It’s quite easy to be negative. Sometimes it seems that more and more people are becoming that way all around me. I feel it’s like a virus that slowly creeps upon me, ready to invade all the parts of me trying to stay as positive as I can with what I go through pain-wise everyday.

For most of my life I was a negative person. I saw the sky as always full of clouds regardless if it was a sunny day or not. The slightest thing would turn a great day into a horrible one. And I criticized just about everything in my daily conversations with anyone.

I’ve really worked hard on this, and I do my best today to keep my distance from those who are like I once was. I’ve learned that the more I spend time around those that are highly negative, the more I start to become like them as well. On my recent vacation, I was on a cruise where it was apparent to my partner and I that the ship had an abundance of negativity present. During a massage that I splurged for, the masseuse commented similarly saying that the rest of the spa practictioners were noticing it as well.

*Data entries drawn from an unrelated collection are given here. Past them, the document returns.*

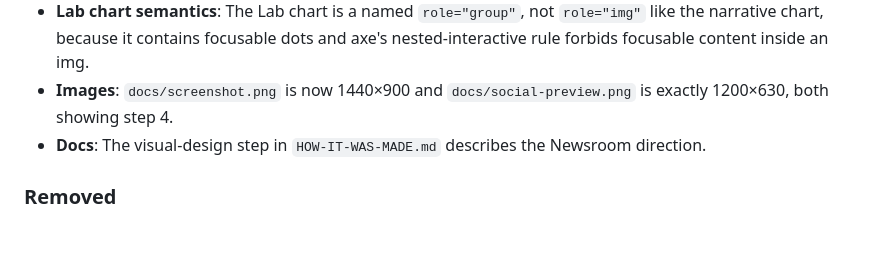
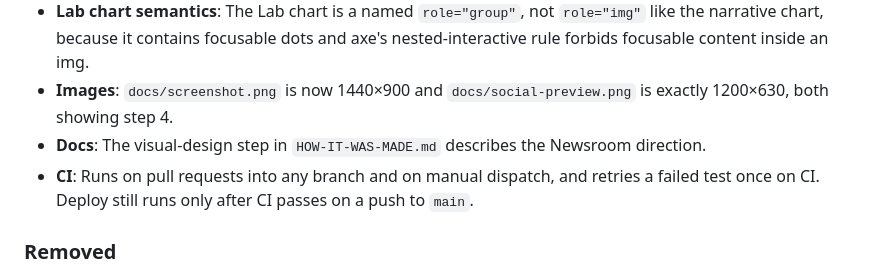
Before and after one commit to savvides/dissertation, a Markdown page: CHANGELOG.md, the part around the change. Rendered like a GitHub page; blank space fills up the shorter version.

Commit message:
docs: note the CI trigger change in the 3.0.0 changelog
Co-Authored-By: Claude Opus 5.5 <noreply@anthropic.com>

```diff
--- a/CHANGELOG.md
+++ b/CHANGELOG.md
@@ -27,6 +27,7 @@ The story, its order and the corrected 2.1.1 copy are unchanged. The page is reb
 - **Lab chart semantics**: The Lab chart is a named `role="group"`, not `role="img"` like the narrative chart, because it contains focusable dots and axe's nested-interactive rule forbids focusable content inside an img.
 - **Images**: `docs/screenshot.png` is now 1440×900 and `docs/social-preview.png` is exactly 1200×630, both showing step 4.
 - **Docs**: The visual-design step in `HOW-IT-WAS-MADE.md` describes the Newsroom direction.
+- **CI**: Runs on pull requests into any branch and on manual dispatch, and retries a failed test once on CI. Deploy still runs only after CI passes on a push to `main`.
 
 ### Removed
 - **Old design**: The warm gold palette and serif display type, the reading progress bar, and the floating hover tooltips.
```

It’s hard for me to fathom why there was so much negativity present in the first place. Just being on a ship in the carribean with sunny 80 degree days, having meals served to me in several courses daily, and having a room steward to clean up after me is more than most people will ever experience in their lifetime. My cruise stopped at five different islands in the carribean. At each island, I spent time on some exotic beach while the rest of the people I knew back home were dealing with another 24 inches of snow dropping and freezing cold weather while they went to work.

With the transition I’m going through to become a more God-centered individual, I have tried on every level to remain grateful for what I have in my life. For most of my life prior to the past few years, I was probably like the vast majority of the complainers on the ship I just sailed on. Spending a lot of money on a vacation in the past would raise the bar level for me on what I felt like I deserved. My expectations became higher and at the same time so did my dissastisfactions. It made me wonder if that was what was happening on my cruise. During it,  I noticed that when I spent time talking to people around the ship that were criticizing it or anything else for that matter, that I slipped into my old behaviors and became just as critical.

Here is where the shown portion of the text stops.